Here in Australia we're at the forefront of showing how solar panels can really foster a sustainable and cost efficient future.
The global electricity market has been becoming more diverse, integrating sources such as solar power into an industry previously dominated by the centralised power plant model.
One of the obvious benefits of solar PV technology is that it allows power to be generated onsite, so there's less of a need to build new and costly transmission capacity.
Navigant Research has predicted how solar PV capacity is going to grow in the next five years, considering the trend towards it and its significant benefits - and it's good news.
It has predicted that 220 GW of capacity will be installed between 2013 and 2018. This amounts to $540 billion in revenue throughout this period.
"Used in applications ranging from residential to small commercial to industrial settings, distributed solar generation offers significant benefits to consumers while adding resiliency to an electric grid evolving beyond the traditional centralised model," says Dexter Gauntlett, research analyst with Navigant Research.
"Though this market is still primarily driven by government incentives, distributed solar PV will continue its steady march toward grid parity in major markets over the next few years."
Despite the proven effectiveness of solar PV, feed-in tariffs are being repealed in countries all around the world - even right here in Australia.
One example of this close to home is the changes to Queensland's solar feed-in tariff and recommendations made by the Queensland Competition Authority to reduce its benefits to users.
Navigant Research reassuringly suggests that such reductions in financial incentives for going solar will drive the solar PV industry to stand on its own feet and merits, without government support.
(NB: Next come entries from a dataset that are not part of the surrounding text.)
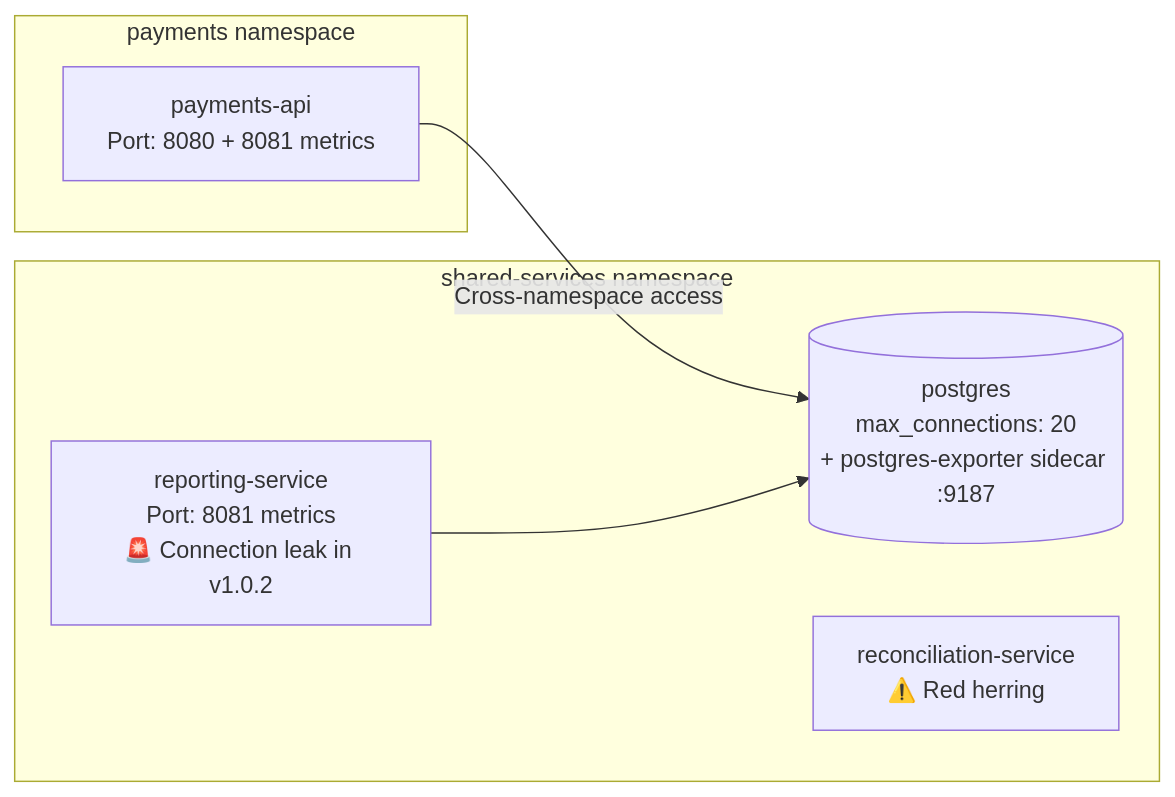
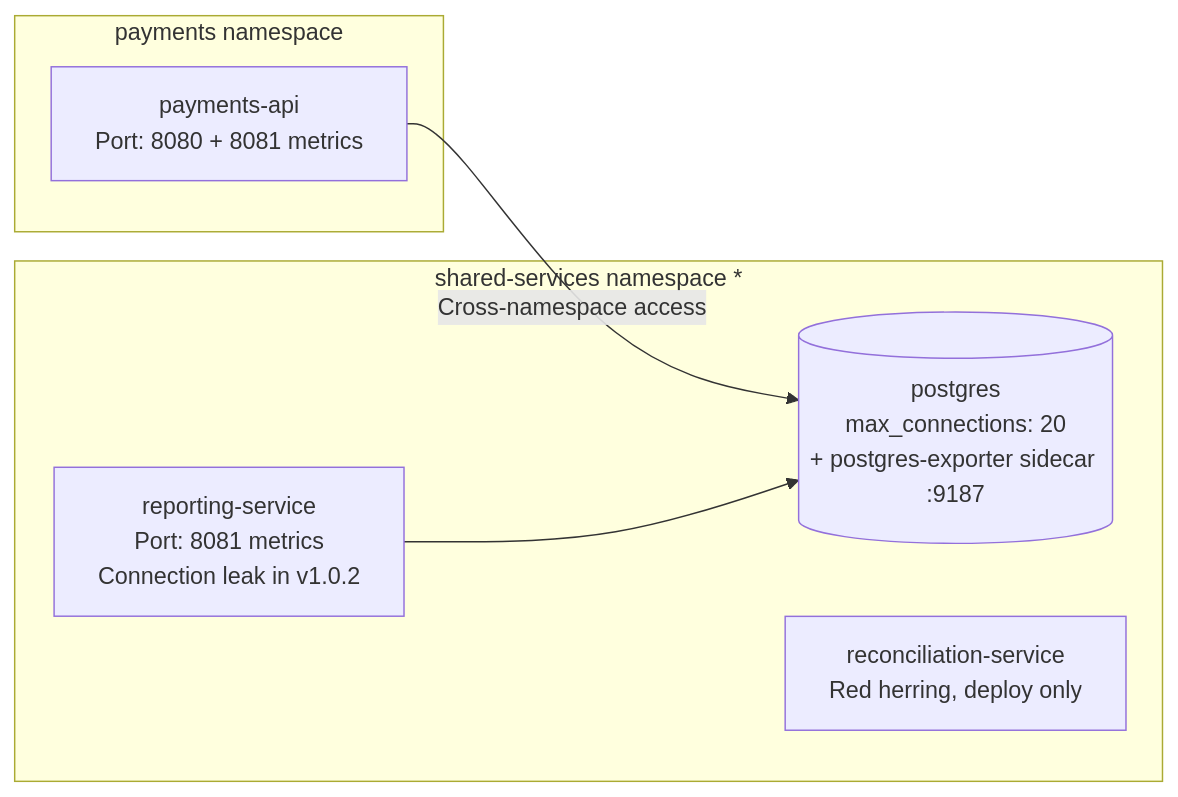
One commit to shwetaap/troubleshooting-scenarios changed the diagram in generic/01-payments-api-failure/README.md. Above: the diagram before and after it, drawn with Mermaid. The commit also changed other lines of this file and 5 other files, not shown here.

````diff
--- a/generic/01-payments-api-failure/README.md
+++ b/generic/01-payments-api-failure/README.md
@@ -38,15 +49,15 @@
 ```mermaid
 graph LR
     subgraph payments [payments namespace]
         payment[payments-api<br/>Port: 8080 + 8081 metrics]
     end
 
-    subgraph shared [shared-services namespace]
+    subgraph shared [shared-services namespace *]
         postgres[(postgres<br/>max_connections: 20<br/>+ postgres-exporter sidecar :9187)]
-        report[reporting-service<br/>Port: 8081 metrics<br/>🚨 Connection leak in v1.0.2]
-        recon[reconciliation-service<br/>⚠️ Red herring]
+        report[reporting-service<br/>Port: 8081 metrics<br/>Connection leak in v1.0.2]
+        recon[reconciliation-service<br/>Red herring, deploy only]
     end
 
     payment -->|Cross-namespace access| postgres
     report --> postgres
 ```
````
The overall global solar PV market contracted slightly in 2012 as big players such as Italy and Germany had reduced activity, but growth continued in other parts of the world, especially the up and coming solar nations such as Japan in the Asia-Pacific region.
Posted by Mike Peacock